THE INPUT below:

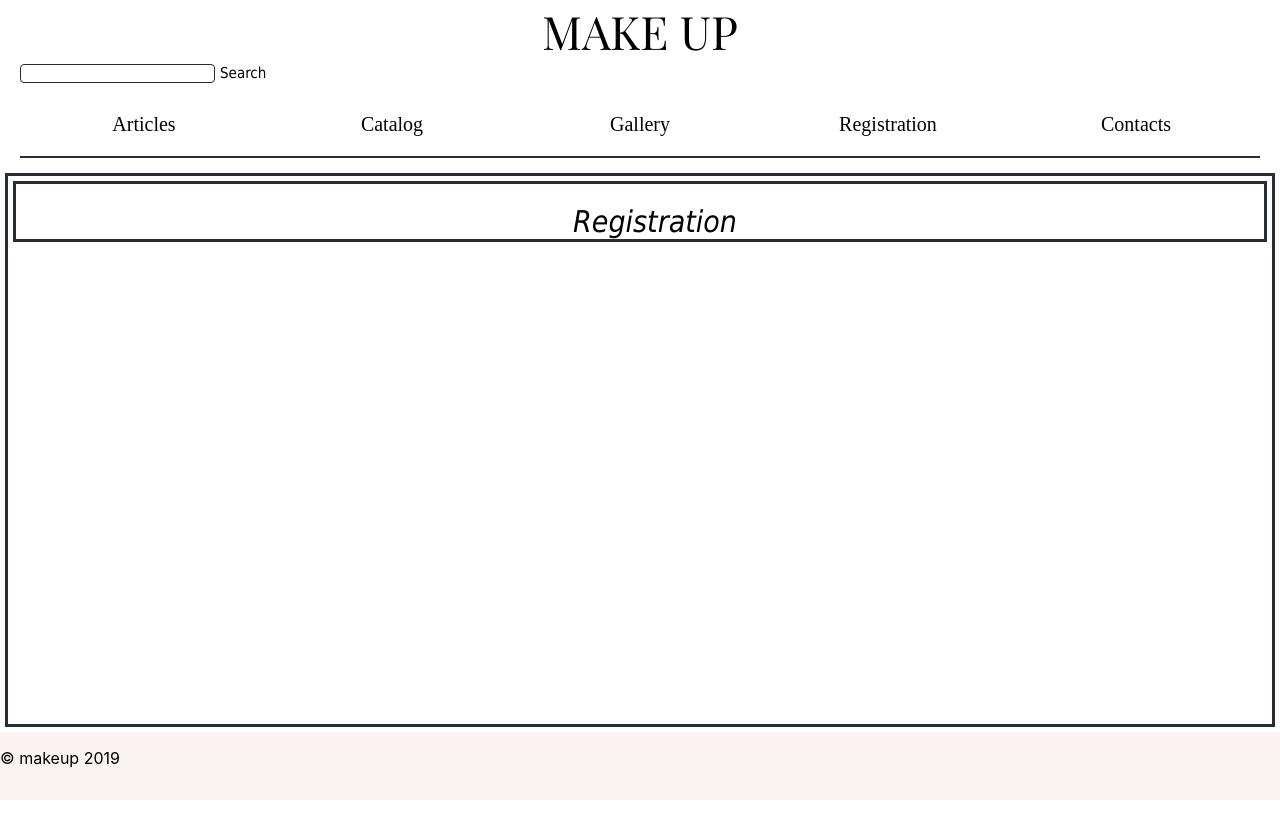
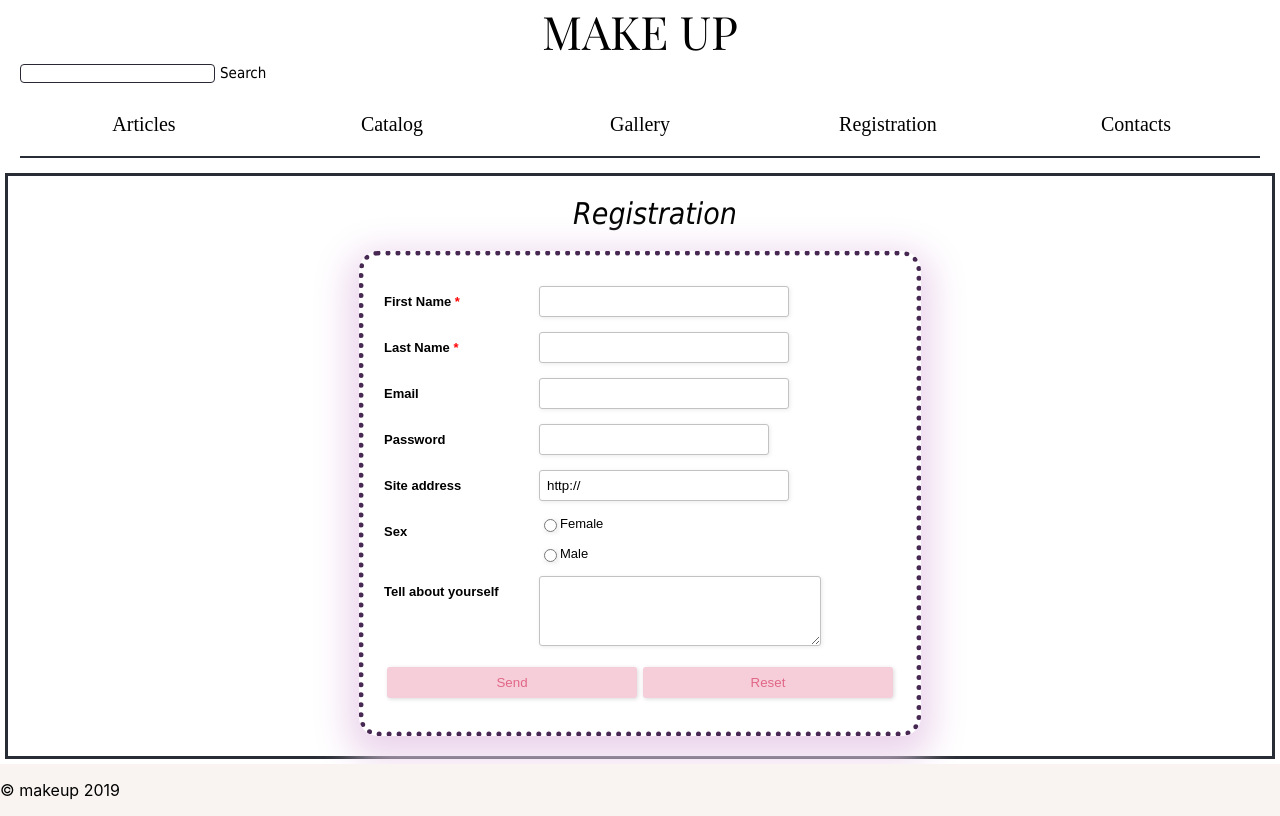
Before and after one commit to nastyasischuk/store-web-khai, a React (Create React App) app: page /registration in a window 1280 px wide. Built offline with nearby package versions, Linux system fonts and the light colour scheme.

Commit message:
added basic Registration

```diff
--- a/src/components/base/FullApp.js
+++ b/src/components/base/FullApp.js
@@ -6,7 +6,7 @@ import {Route,useRouteMatch} from "react-router-dom";
 import Contacts from "./main/Contacts";
 import Catalog from "./main/Catalog";
 import Gallery from "./main/Gallery";
-import Registration from "./main/Registration";
+import Registration from "./main/registration/Registration";
 import Articles from "./main/Articles";
 import ArticleItemWhole from "./main/articles/ArticleItemWhole";
 import ArticleItemShort from "./main/articles/ArticleItemShort";
--- /dev/null
+++ b/src/components/base/main/registration/FormRegistration.js
@@ -0,0 +1,79 @@
+import React, {Component} from "react";
+import './Registration.css'
+
+
+class FormRegistration extends Component {
+    constructor(props) {
+        super(props);
+        this.state = {
+            address: 'http://',
+            lastName: '',
+            firstName: ''
+        }
+    }
+    onChangeAddress = (event) => {
+        const inputedAddress = event.target.value;
+        this.setState({address: inputedAddress});
+        if (!inputedAddress.startsWith('http://')) {
+            this.setState({address: 'http:// '})
+        }
+
+    }
+    onChangeFirstName = (event) => {
+        const inputedName = event.target.value;
+        this.setState({firstName: formatName(inputedName)});
+    }
+    onChangeLastName = (event) => {
+        const inputedName = event.target.value;
+        this.setState({lastName: formatName(inputedName)});
+    }
+
+    render() {
+        return (
+            <div className=" form-w ">
+                <form name={"regForm"} action={"POST"}>
+                    <div className={"form-style-2"}>
+                        <label htmlFor={"firstname"}><span>First Name <span className="required">*</span></span><input
+                            name={"firstname"}
+                            onChange={this.onChangeFirstName}
+                            value={this.state.firstName}/> </label>
+
+                        <label htmlFor={"lastname"}> <span>Last Name <span className="required">*</span></span><input
+                            name={"lastname"}
+                            onChange={this.onChangeLastName}
+                            value={this.state.lastName}/></label>
+
+                        <label htmlFor={"email"}> <span>Email</span> <input type={"email"} name={"email"}/></label>
+                        <label htmlFor={"email"}> <span>Password</span> <input type={"password"} name={"password"} required={true}/></label>
+                        <label htmlFor={"address"}><span> Site address</span><input type={"text"}
+                                                                                    name={"address"}
+                                                                                    onChange={this.onChangeAddress}
+                                                                                    value={this.state.address}/></label>
+
+                        <label><span>Sex</span></label>
+                        <div className={"wrapper-radio"}>
+                            <div className={'input-radio-1'}><input type={"radio"} name={"sex"} id={"Female"} value={"Female"}/></div><label
+                            className={"label-radio-1"} htmlFor={"Female"}>Female</label>
+                            <div className={'input-radio-2'}> <input type={"radio"} name={"sex"} id={"Male"} value={"Male"}/></div><label
+                            className={"label-radio-2"} htmlFor={"Male"}>Male</label>
+                        </div>
+                        <label htmlFor={"about"}><span>Tell about yourself</span><textarea className={"textarea-field"}
+                                                                                           name={"about"} id/>
+                        </label>
+                        <input type={"submit"} value={"Send"}/>
+                        <input type={"reset"} value={"Reset"}/>
+                    </div>
+                </form>
+            </div>
+        );
+    }
+}
+
+export default FormRegistration
+
+function formatName(inputedName) {
+    if (inputedName.length == 1) {
+        inputedName = inputedName.toUpperCase()
+    }
+    return inputedName;
+}
--- /dev/null
+++ b/src/components/base/main/registration/Registration.css
@@ -0,0 +1,109 @@
+.form-w{
+    display: flex;
+    align-items: center;
+    justify-content: center;
+
+}
+.form-style-2{
+    font: 13px Arial, Helvetica, sans-serif;
+    padding: 30px 20px;
+    border:  5px dotted #462852;
+    margin: 20px 30px;
+    -webkit-border-radius: 19px;
+    border-radius: 19px;
+    box-shadow: 0px 12px 36px 11px #ebd4ec;
+}
+
+.form-style-2 label{
+    display: block;
+    margin: 0px 0px 15px 0px;
+}
+.form-style-2 label > span{
+    width: 150px;
+    font-weight: bold;
+    float: left;
+    padding-top: 8px;
+    padding-right: 5px;
+}
+.form-style-2 span.required{
+    color:red;
+}
+.form-style-2 input, .form-style-2 .select-field{
+    width:250px;
+}
+.form-style-2 input,
+.form-style-2 .tel-number-field,
+.form-style-2 textarea,
+.form-style-2 .select-field{
+    box-sizing: border-box;
+    -webkit-box-sizing: border-box;
+    -moz-box-sizing: border-box;
+    border: 1px solid #C2C2C2;
+    box-shadow: 1px 1px 4px #EBEBEB;
+    -moz-box-shadow: 1px 1px 4px #EBEBEB;
+    -webkit-box-shadow: 1px 1px 4px #EBEBEB;
+    border-radius: 3px;
+    -webkit-border-radius: 3px;
+    -moz-border-radius: 3px;
+    padding: 7px;
+    outline: none;
+}
+.form-style-2 input:focus,
+.form-style-2 .tel-number-field:focus,
+.form-style-2 .textarea-field:focus,
+.form-style-2 .select-field:focus{
+    border: 1px solid #3a7c91;
+}
+.form-style-2 .textarea-field{
+    height:70px;
+    width: 55%;
+}
+.form-style-2 input[type=submit],
+.form-style-2 input[type=reset],
+.form-style-2 input[type=button]{
+    border: none;
+    margin: 3px;
+    padding: 8px 15px 8px 15px;
+    background: #f6ceda;
+    color: #e16786;
+    box-shadow: 1px 1px 4px #DADADA;
+    -moz-box-shadow: 1px 1px 4px #DADADA;
+    -webkit-box-shadow: 1px 1px 4px #DADADA;
+    border-radius: 3px;
+    -webkit-border-radius: 3px;
+    -moz-border-radius: 3px;
+}
+.form-style-2 input[type=password]{
+    width: 230px;
+}
+.form-style-2 input[type=submit]:hover{
+    background: #ea007d;
+    color: white;
+}
+.form-style-2 input[type=reset]:hover{
+    background: indianred;
+    color: white;
+}
+.wrapper-radio{
+     display: grid;
+    grid-template-columns: 0.07fr 1.3fr;
+ }
+.wrapper-radio input{
+width:auto;
+}
+.input-radio-1{
+    grid-row: 1;
+    grid-column: 1;
+}
+.input-radio-2{
+    grid-row: 2;
+    grid-column: 1;
+}
+.label-radio-1{
+    grid-row: 1;
+    grid-column: 2;
+}
+.label-radio-2{
+    grid-row: 2;
+    grid-column: 2;
+}
--- a/src/components/base/main/Registration.js
+++ b/src/components/base/main/registration/Registration.js
@@ -1,10 +1,12 @@
 import React, {Component} from "react";
-
+import FormRegistration from "./FormRegistration";
+import './Registration.css'
 class Registration extends Component {
     render() {
         return (
-            <div className=" color-container-1">
+            <div className="registration-component">
             <p className="title-main">Registration</p>
+                <FormRegistration/>
             </div>
         );
     }
```
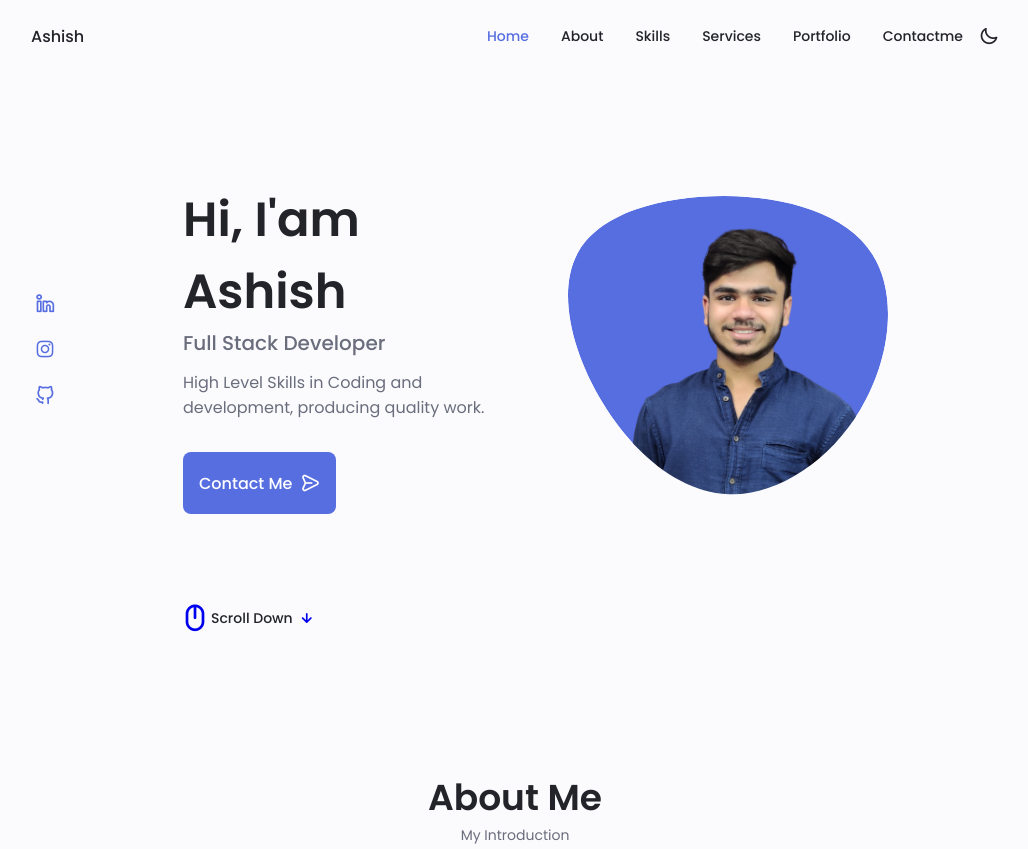
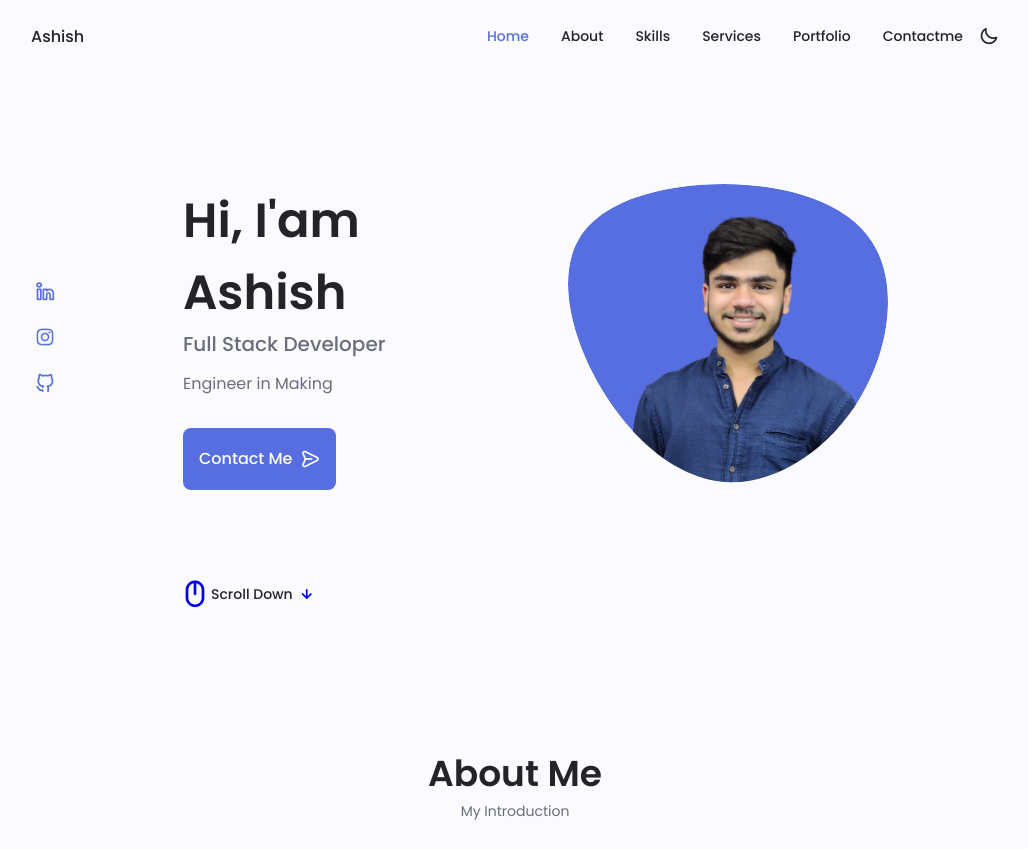
Before and after one commit to ashish-garg18/Portfolio, a plain HTML site: page index.html in a window 1280 px wide. Shown: the top 849 px of the page, without its empty margins (125-1153 px from the left). Drawn offline with nearby package versions, Linux system fonts and the light colour scheme.

Commit message:
title updated

```diff
--- a/index.html
+++ b/index.html
@@ -15,7 +15,7 @@
    <!--==================== CSS ====================-->
    <link rel="stylesheet" href="assets/css/styles.css">
 
-   <title>Responsive Portfolio Website</title>
+   <title>Ashish Garg</title>
 </head>
 
 <body>
@@ -111,7 +111,7 @@
                <div class="home__data">
                   <h1 class="home__title">Hi, I'am Ashish</h1>
                   <h3 class="home__subtitle">Full Stack Developer</h3>
-                  <p class="home__description">High Level Skills in Coding and development, producing quality work.</p>
+                  <p class="home__description">Engineer in Making</p>
                   <a href="#contact" class="button button--flex">
                      Contact Me <i class="uil uil-message button__icon"></i>
                   </a>
```
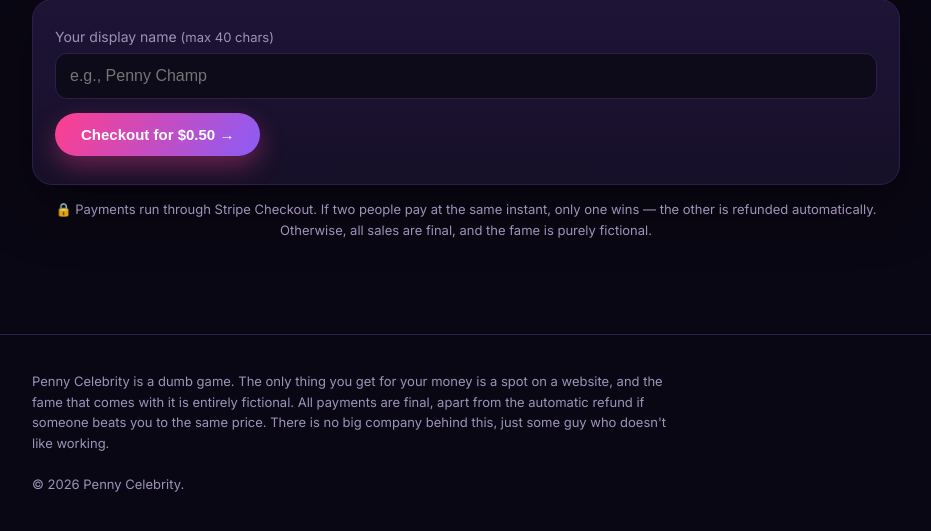
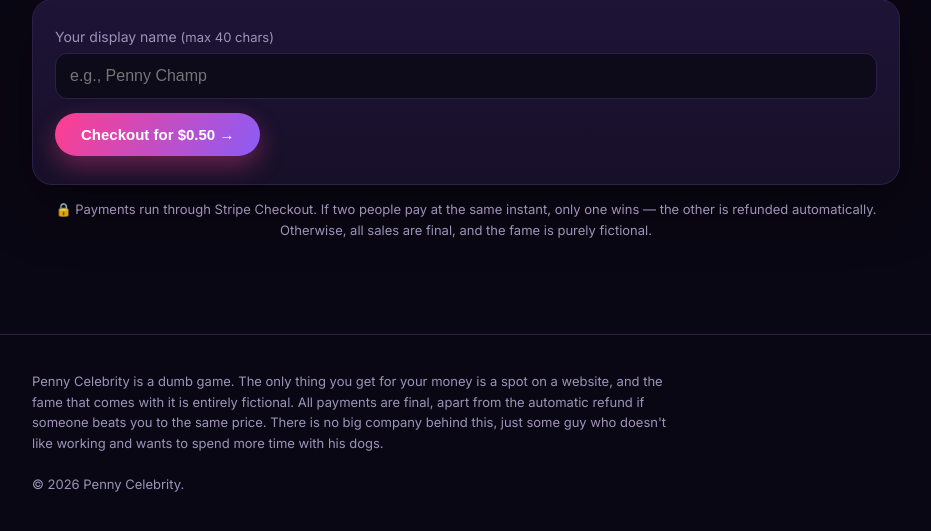
Before and after one commit to hubbinbunnin-oss/pennycelebrity, a Flask app: page / in a window 1280 px wide. Shown: the part 555-1086 px from the top of the page, without its empty margins (174-1105 px from the left). Run offline with Flask 3, Linux system fonts and the light colour scheme; data comes from the database, SQL or seed files in the repository; data that the repository does not hold is empty.

Commit message:
Update layout.html

```diff
--- a/templates/layout.html
+++ b/templates/layout.html
@@ -48,7 +48,7 @@
       <p class="fineprint">
         Penny Celebrity is a dumb game. The only thing you get for your money is a spot on a website,
         and the fame that comes with it is entirely fictional. All payments are final, apart from the
-        automatic refund if someone beats you to the same price. There is no big company behind this, just some guy who doesn't like working.
+        automatic refund if someone beats you to the same price. There is no big company behind this, just some guy who doesn't like working and wants to spend more time with his dogs.
       </p>
       <p>&copy; {{ current_year }} Penny Celebrity.</p>
     </div>
```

End of THE INPUT.

EXERCISE DESCRIPTION
Only lines that contain the string "field" count; pick each one out of the records and copy it.

SOLUTION FOR THIS TASK
+                        <label htmlFor={"about"}><span>Tell about yourself</span><textarea className={"textarea-field"}
+.form-style-2 input, .form-style-2 .select-field{
+.form-style-2 .tel-number-field,
+.form-style-2 .select-field{
+.form-style-2 .tel-number-field:focus,
+.form-style-2 .textarea-field:focus,
+.form-style-2 .select-field:focus{
+.form-style-2 .textarea-field{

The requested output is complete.